Now the 767-200 mould is out and Aeroclassics have started pumping out releases it seems like an appropriate time to take a look at what they might turn their hand to. In my opinion there have been two perfectly good earlier moulds for the type and they have already plucked a lot of the obvious low hanging fruit. To that end I’m not too keen to go over already released candidates unless there is a good specific reason to do so. That still leaves plenty of fertile ground anyway and hopefully Aeroclassics agree with me.
Recently Panda Models have presumably leveraged their existing 737-700 mould to produce its shorter stablemate the series 600. The type was thoroughly unloved and therefore the number of operators of the type was limited. Panda have already made 5 737-600s covering SAS and Air China but there is a small group of further series 600s that can, and ought, to be made.
There have been nearly 260 A300s made in 1:400 scale with 159 of them coming from the excellent Aeroclassics mould. Unfortunately the rest have been mainly on the pretty dreadful Phoenix and Jet-X moulds. You might think that there weren’t any worthwhile A300s left to be made aside from obscure freighters, but you’d be wrong there are still plenty.
For over a decade the Boeing 727-200 Advanced was the aircraft of choice, if you didn’t want a widebody, within the USA and in many other parts of the world. Even into the late 1980s and early 90s it still formed a large chunk of the global fleet and so not surprisingly there is plenty of scope for 727s in 1:400 scale even though lots have been made already. Nowadays it falls only to Aeroclassics to regularly produce the venerable trijet so what easy pickings are left?

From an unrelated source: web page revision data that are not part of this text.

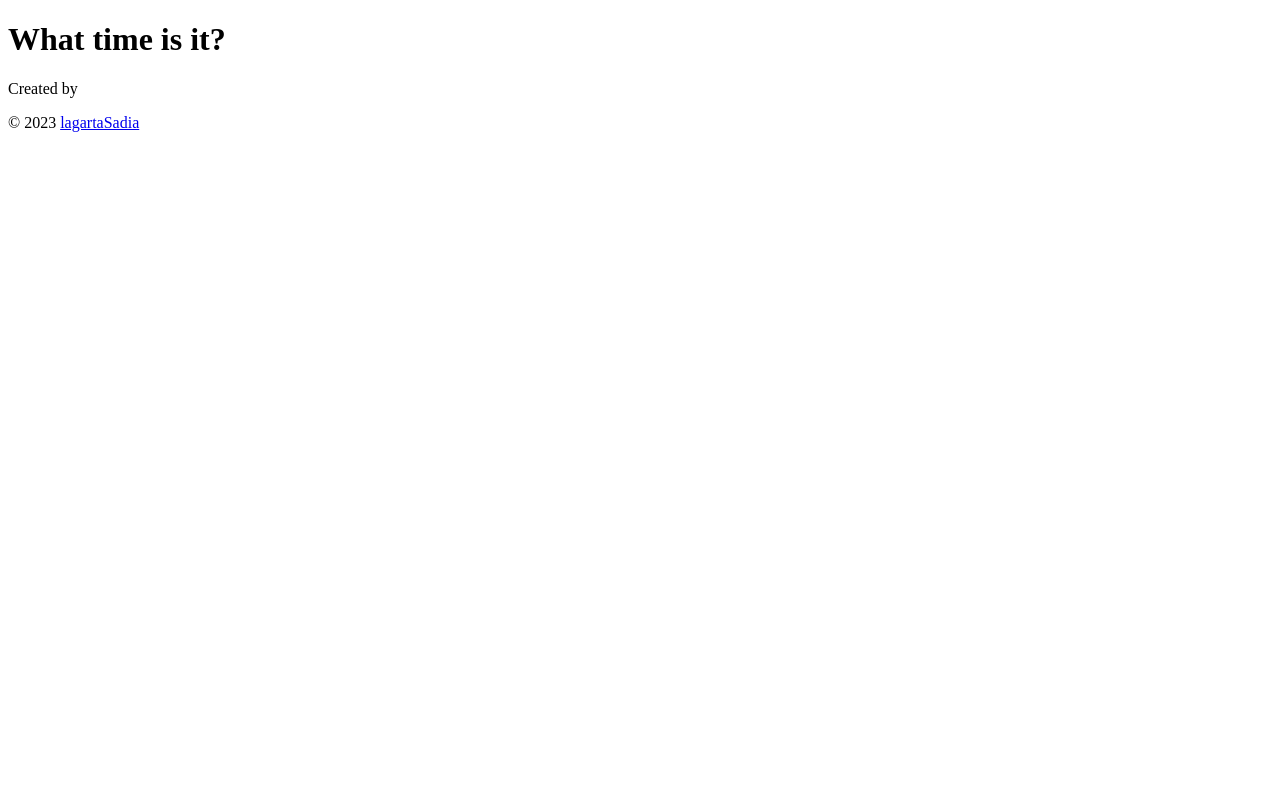
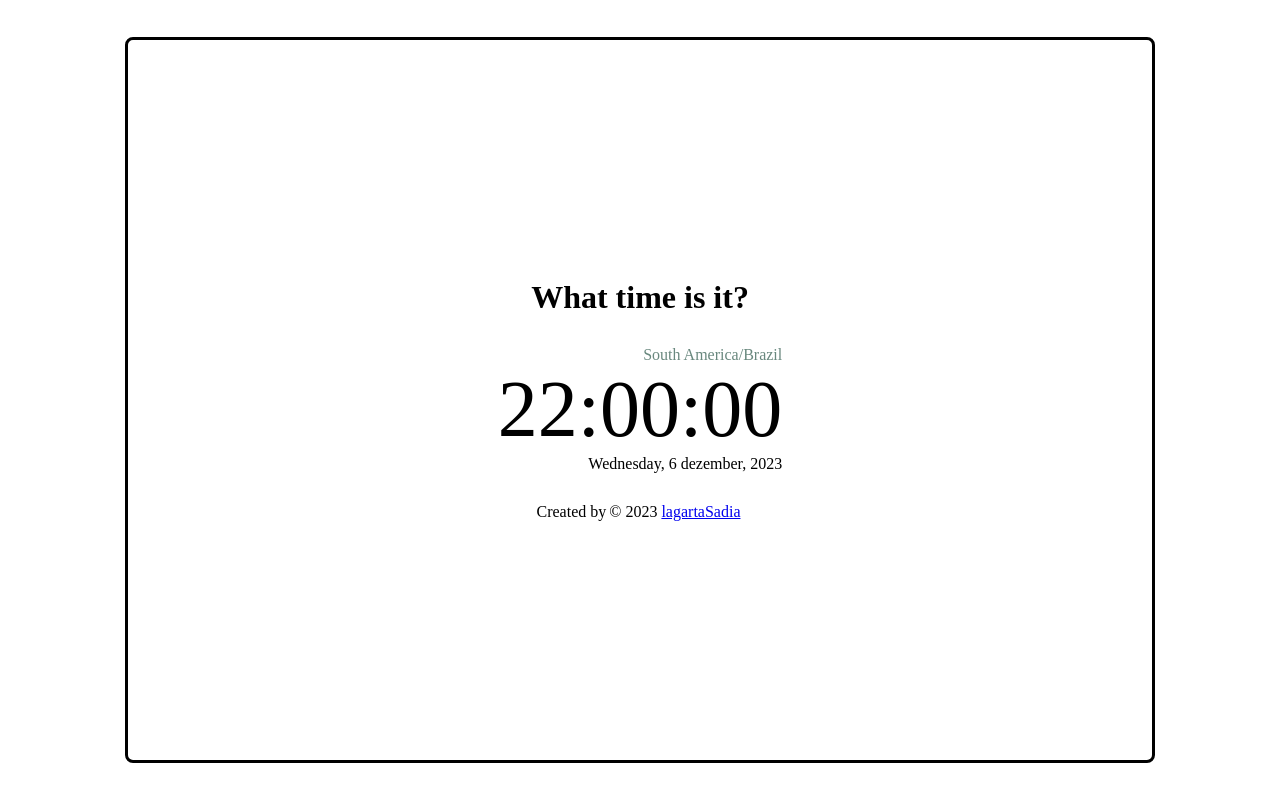
Before and after one commit to lagartaSadia/clock-work, a website: page index.html in a window 1280 px wide. Drawn offline with Linux system fonts and the light colour scheme.

Commit message:
added style and backbone of the layout

```diff
--- a/index.html
+++ b/index.html
@@ -4,6 +4,7 @@
     <meta charset="UTF-8">
     <meta name="viewport" content="width=device-width, initial-scale=1.0">
     <title>Whata clock</title>
+    <link rel="stylesheet" href="style.css">
 </head>
 <body>
     <div class="container">
@@ -11,11 +12,16 @@
             <h1>What time is it?</h1>
         </header>
         <main>
-
+            <div class="container-clock">
+                <div class="container-clock-country">South America/Brazil</div>
+                <div class="container-clock-time">22:00:00</div>
+                <div class="container-clock-day">Wednesday, 6 dezember, 2023</div>
+            </div>
         </main>
         <footer>
             <p>Created by <div>&copy; 2023 <a href="https://github.com/lagartaSadia" target="_blank">lagartaSadia</a></div></p>
         </footer>
     </div>
+    <script type="module" src="./index.js"></script>
 </body>
 </html>
--- /dev/null
+++ b/style.css
@@ -0,0 +1,43 @@
+* {
+    padding: 0;
+    margin: 0;
+}
+
+body {
+    display: flex;
+    justify-content: center;
+    align-items: center;
+    width: 100vw;
+    height: 100vh;
+}
+
+.container {
+    width: 80vw;
+    height: 90vh;
+    display: flex;
+    justify-content: center;
+    align-items: center;
+    flex-direction: column;
+    gap: 30px;
+    border: 3px solid black;
+    border-radius: 8px;
+}
+
+.container-clock-country {
+    text-align: end;
+    color: rgb(105, 136, 126);
+}
+
+.container-clock-time {
+    text-align: center;
+    font-size: 80px;
+}
+
+.container-clock-day {
+    text-align: end;
+}
+
+footer {
+    display: flex;
+    gap: 3px;
+}
```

2018 in 1:400 scale has been the year of the 757 but we shouldn’t forget that prior to the recent 737 MAXs Aeroclassics last new mould was that of the 757’s competitor product the Airbus A310. The execution of some of the releases wasn’t fabulous but the mould itself is and I hope the recent paucity of A310s doesn’t mean we have seen the last of the mould as there are imho plenty of viable options left to do.
In part 1 we looked at the countries that are not represented in my collection even though they do have models in 1/400. In 1/400 scale as of now 132 of the world's 197 countries have at least one model from an airline based in that country. In this part we'll look at the unlucky 65 nations with no representation in 1/400 scale.
I expect I am not alone in trying to build a diverse collection of model airliners. Obviously nations like the USA, Canada, China, UK, France, Australia etc are well represented in almost any scale but if you want a geographically representative collection then often your choices are rather limited or even non-existant in 1:400. In this 2 part series I plan on taking a look at where the gaps are in my collection and in production in general.
In part 1 of this 2 part series I took a look at numbers 22-12 of aircraft types that have not featured (or at least not featured well) in 1/400 scale. I tried to keep it to aircraft with some chance of success, which meant excluding some interesting types, but even so I get the feeling it'll be a long time until we see even half of them in all their zinc/aluminium glory, given how conservative the manufacturers can be. That shouldn't be the case with the top eleven though, in here there is real potential for decent sales and model numbers.
Recently I took a look at moulds that are extant but underused by the major manufacturers. This got me thinking about the other side of the coin, which is of course aircraft that are missing. To do this topic justice I am not just looking at aircraft that have never existed in 1/400, but also at aircraft that may have once been represented in 1/400 scale but are either under-represented or represented by a poor quality or obsolete moulding.
In this 2 part series I choose the top 22 most worthy new aircraft and in part 1 we look at numbers 22-12.